→ **YOUR GOAL**: Examine the records and identify each line that includes the string "Apache". Copy those lines.

*** DATA RECORDS Section Begins ***

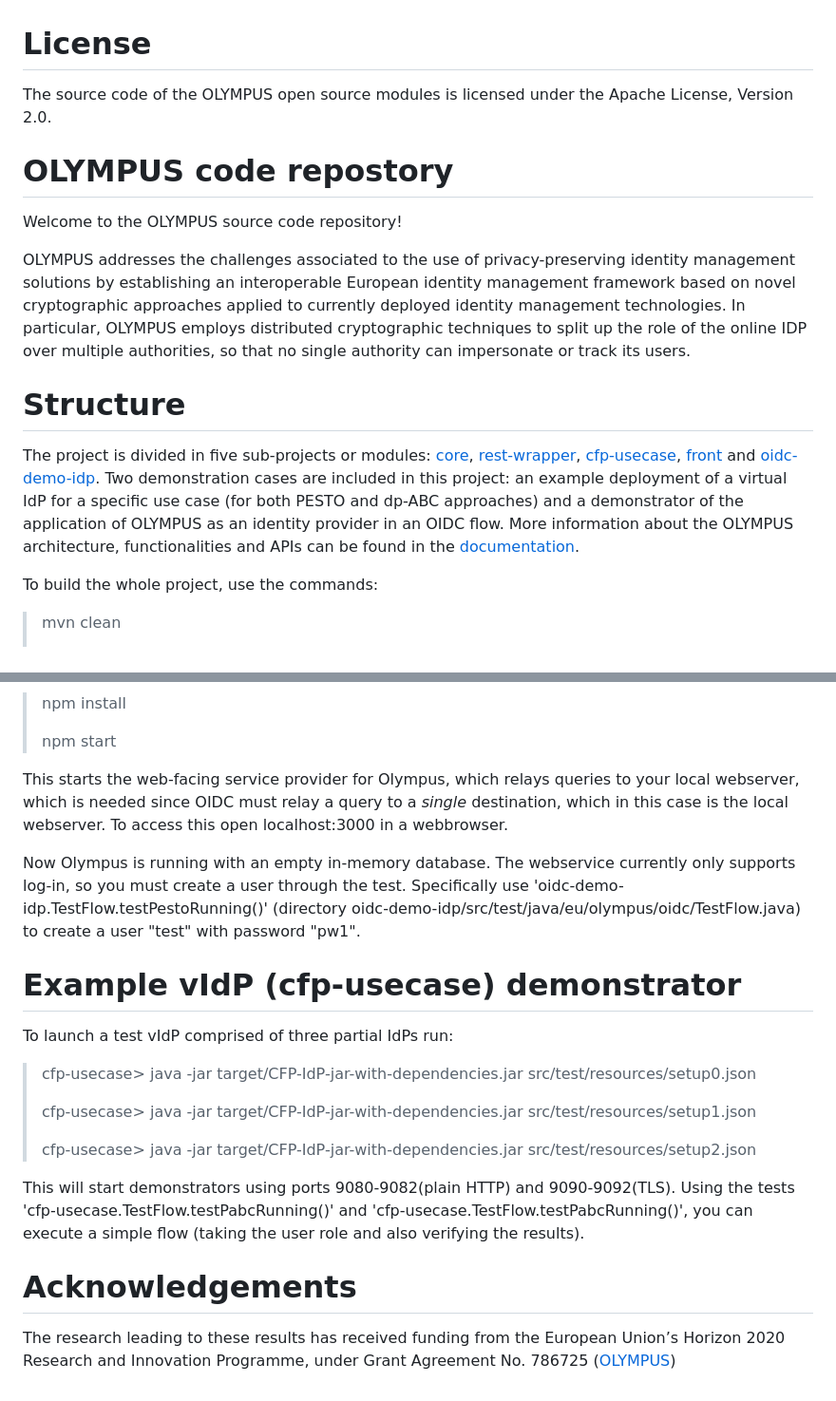
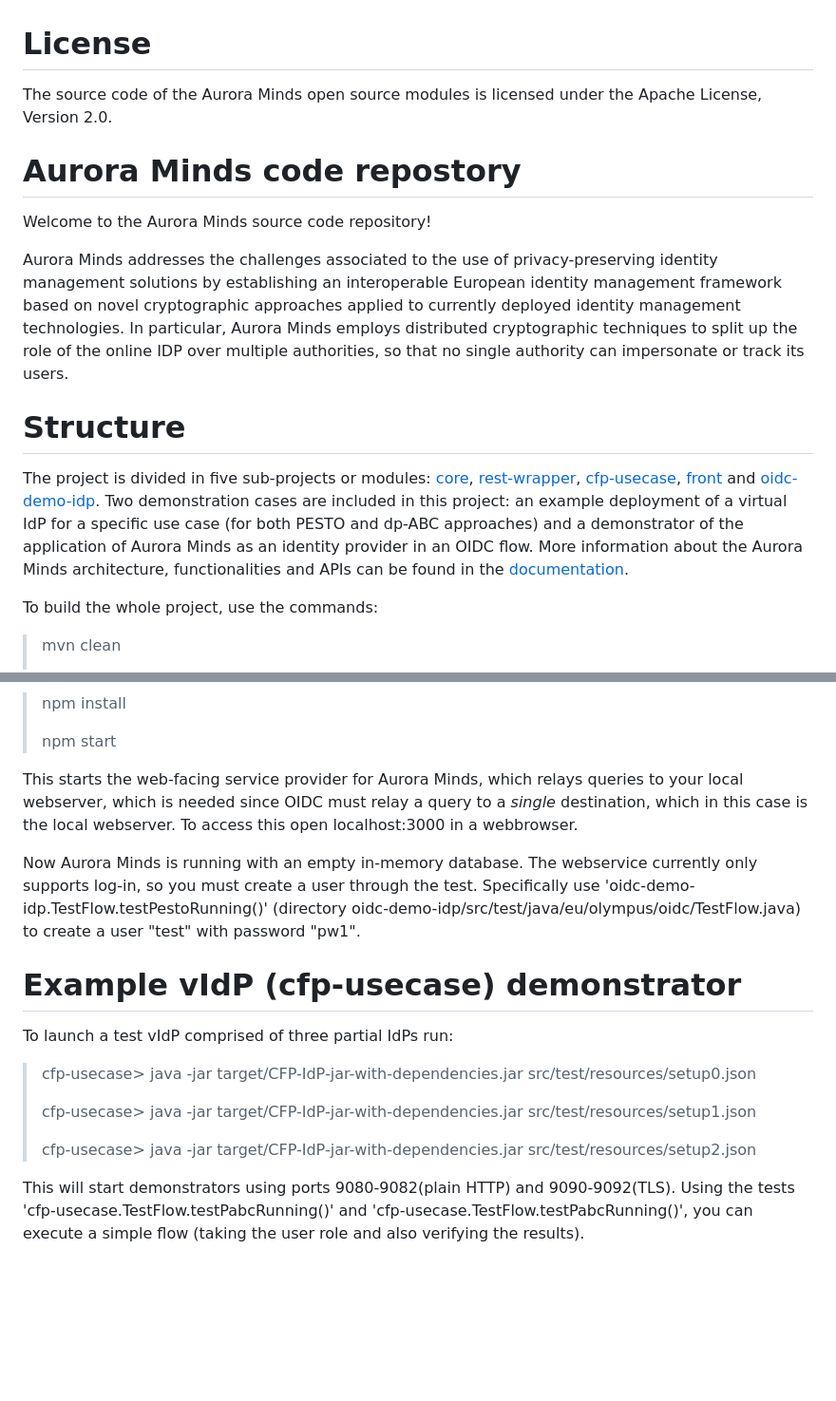
Before and after one commit to liagkou/AuroraMinds-IDM-Master, a Markdown page: README.md, 2 parts joined by grey strips. Shown: that part at 95% size. Rendered like a GitHub page; blank space fills up the shorter version.

```diff
--- a/README.md
+++ b/README.md
@@ -1,13 +1,13 @@
 # License
-The source code of the OLYMPUS open source modules is licensed under the Apache License, Version 2.0.
+The source code of the Aurora Minds open source modules is licensed under the Apache License, Version 2.0.
 
-# OLYMPUS code repostory
-Welcome to the OLYMPUS source code repository!
+# Aurora Minds code repostory
+Welcome to the Aurora Minds source code repository!
 
-OLYMPUS addresses the challenges associated to the use of privacy-preserving identity management solutions by establishing an interoperable European identity management framework based on novel cryptographic approaches applied to currently deployed identity management technologies. In particular, OLYMPUS employs distributed cryptographic techniques to split up the role of the online IDP over multiple authorities, so that no single authority can impersonate or track its users.
+Aurora Minds addresses the challenges associated to the use of privacy-preserving identity management solutions by establishing an interoperable European identity management framework based on novel cryptographic approaches applied to currently deployed identity management technologies. In particular, Aurora Minds employs distributed cryptographic techniques to split up the role of the online IDP over multiple authorities, so that no single authority can impersonate or track its users.
 
 # Structure
-The project is divided in five sub-projects or modules: [core](core/README.md), [rest-wrapper](rest-wrapper/README.md), [cfp-usecase](cfp-usecase/README.md), [front](front/README.md) and [oidc-demo-idp](oidc-demo-idp/README.md). Two demonstration cases are included in this project: an example deployment of a virtual IdP for a specific use case (for both PESTO and dp-ABC approaches) and a demonstrator of the application of OLYMPUS as an identity provider in an OIDC flow. More information about the OLYMPUS architecture, functionalities and APIs can be found in the [documentation](https://olympus-idp.readthedocs.io/en/latest/).
+The project is divided in five sub-projects or modules: [core](core/README.md), [rest-wrapper](rest-wrapper/README.md), [cfp-usecase](cfp-usecase/README.md), [front](front/README.md) and [oidc-demo-idp](oidc-demo-idp/README.md). Two demonstration cases are included in this project: an example deployment of a virtual IdP for a specific use case (for both PESTO and dp-ABC approaches) and a demonstrator of the application of Aurora Minds as an identity provider in an OIDC flow. More information about the Aurora Minds architecture, functionalities and APIs can be found in the [documentation](https://olympus-idp.readthedocs.io/en/latest/).
 
 To build the whole project, use the commands:
 >mvn clean
@@ -40,10 +40,10 @@ In yet another terminal check out [the olympus service provider project]( https:
 >
 > npm start
 
-This starts the web-facing service provider for Olympus, which relays queries to your local webserver, which is needed since OIDC must relay a query to a *single* destination, which in this case is the local webserver.
+This starts the web-facing service provider for Aurora Minds, which relays queries to your local webserver, which is needed since OIDC must relay a query to a *single* destination, which in this case is the local webserver.
 To access this open localhost:3000 in a webbrowser.
 
-Now Olympus is running with an empty in-memory database. The webservice currently only supports log-in, so you must create a user through the test. Specifically use 'oidc-demo-idp.TestFlow.testPestoRunning()' (directory oidc-demo-idp/src/test/java/eu/olympus/oidc/TestFlow.java) to create a user "test" with password "pw1".
+Now Aurora Minds is running with an empty in-memory database. The webservice currently only supports log-in, so you must create a user through the test. Specifically use 'oidc-demo-idp.TestFlow.testPestoRunning()' (directory oidc-demo-idp/src/test/java/eu/olympus/oidc/TestFlow.java) to create a user "test" with password "pw1".
 
 # Example vIdP (cfp-usecase) demonstrator
 To launch a test vIdP comprised of three partial IdPs run:
@@ -55,7 +55,3 @@ To launch a test vIdP comprised of three partial IdPs run:
 >cfp-usecase> java -jar target/CFP-IdP-jar-with-dependencies.jar src/test/resources/setup2.json
 
 This will start demonstrators using ports 9080-9082(plain HTTP) and 9090-9092(TLS). Using the tests 'cfp-usecase.TestFlow.testPabcRunning()' and 'cfp-usecase.TestFlow.testPabcRunning()', you can execute a simple flow (taking the user role and also verifying the results).
-
-
-# Acknowledgements
-The research leading to these results has received funding from the European Union’s Horizon 2020 Research and Innovation Programme, under Grant Agreement No. 786725 ([OLYMPUS](https://olympus-project.eu))
```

*** DATA RECORDS Section Ends ***

→ **TASK OUTPUT**:
-The source code of the OLYMPUS open source modules is licensed under the Apache License, Version 2.0.
+The source code of the Aurora Minds open source modules is licensed under the Apache License, Version 2.0.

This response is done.